BootHole vulnerability resides in the GRUB2 bootloader, and if exploited, could potentially allow attackers to bypass the Secure Boot to gain high-privileged persistent access to the targeted systems.
According to security researchers at Eclypsium, the BootHole vulnerability affects almost all Linux distributions and Windows systems using GRUB2 bootloader with Secure Boot.
And the Unified Extensible Firmware Interface (UEFI) also uses a bootloader to load critical components, and the operating system to ensure that only cryptographically signed code executes during the boot process.
How GRUB2 Bootloader Vulnerability affects Linux Systems
BootHole is a buffer overflow vulnerability affecting all versions of GRUB2, and it parses content from the config file, which are typically not signed like other files and executables, allowing attackers to break the trust mechanism.
While GRUB2 is the most popular bootloader in Linux distros, making all such systems vulnerable to attacks. An attacker can gain arbitrary code execution within the UEFI execution environment through the buffer overflow, which could be leveraged to run malware, change the boot process, or execute any other malicious codes.
The grub.cfg file which is located in the EFI system partition could also be used to modify the file, as an attacker will still require initial foothold on the targeted system with admin privileges to eventually enable additional escalation of privilege and persistence on the device.
How the Linux Distros are Responding To BootHole
Eclypsium has responsibly coordinated with the major Linux developers in response to BootHole, with the security teams haven released security fixes for their various affected products and some are still working on the fixes as well.
Debian developers have acknowledged the BootHole vulnerability and are currently doing an in-depth audit of GRUB2’s source code, with Debian 10 “buster” as the first Debian release to include support for UEFI Secure Boot, the Debian security team have scheduled the fixes in the upcoming version 10.5 point release on August 1, 2020.

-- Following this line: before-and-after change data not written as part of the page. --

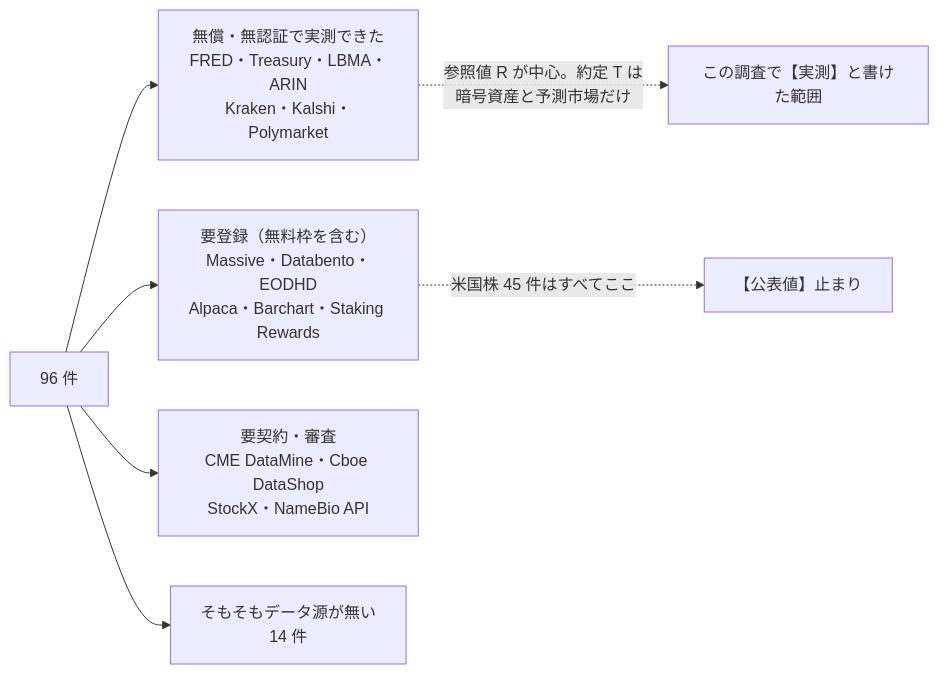
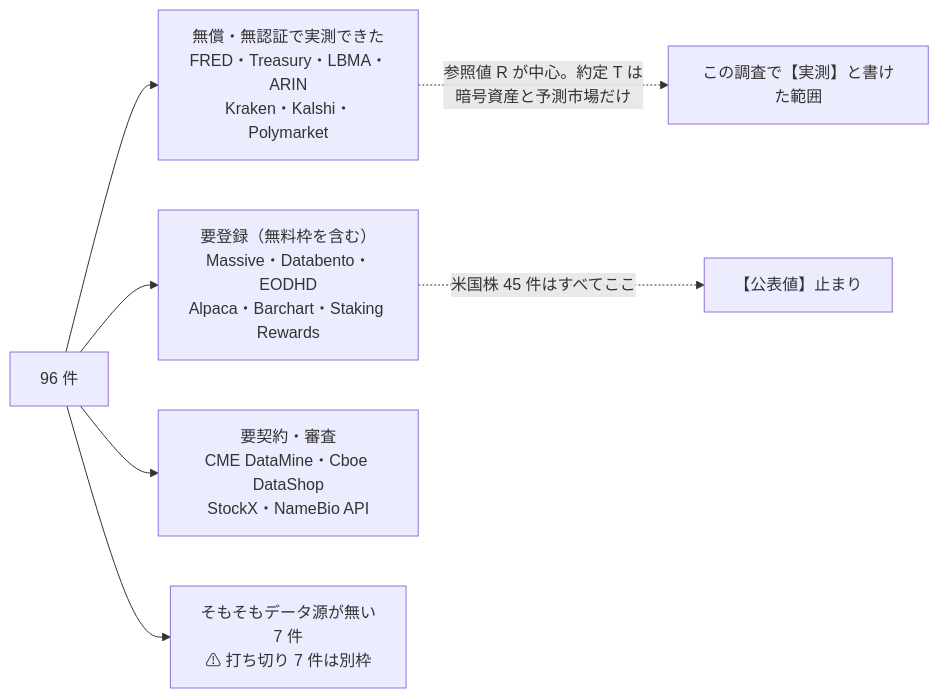
The third of 5 diagrams in docs/specs/market-data-availability.md (akiraak/ai-income-lab), drawn with Mermaid before and after one commit. The commit also changed other lines of this file and 3 other files, not shown here.

````diff
--- a/docs/specs/market-data-availability.md
+++ b/docs/specs/market-data-availability.md
@@ -113,9 +116,9 @@
 ```mermaid
 flowchart LR
   Q["96 件"] --> F["無償・無認証で実測できた<br/>FRED・Treasury・LBMA・ARIN<br/>Kraken・Kalshi・Polymarket"]
   Q --> R["要登録（無料枠を含む）<br/>Massive・Databento・EODHD<br/>Alpaca・Barchart・Staking Rewards"]
   Q --> K["要契約・審査<br/>CME DataMine・Cboe DataShop<br/>StockX・NameBio API"]
-  Q --> X["そもそもデータ源が無い<br/>14 件"]
+  Q --> X["そもそもデータ源が無い<br/>7 件<br/>⚠ 打ち切り 7 件は別枠"]
   F -.->|参照値 R が中心。約定 T は暗号資産と予測市場だけ| Y["この調査で【実測】と書けた範囲"]
   R -.->|米国株 45 件はすべてここ| Z["【公表値】止まり"]
 ```
````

The most popular Linux distros, Ubuntu have also released updates for GRUB2 bootloader with Ubuntu 14.04 ESM, 16.04 LTS, 18.04 LTS, and 20.04 LTS in 2.06 from the Canonical security team.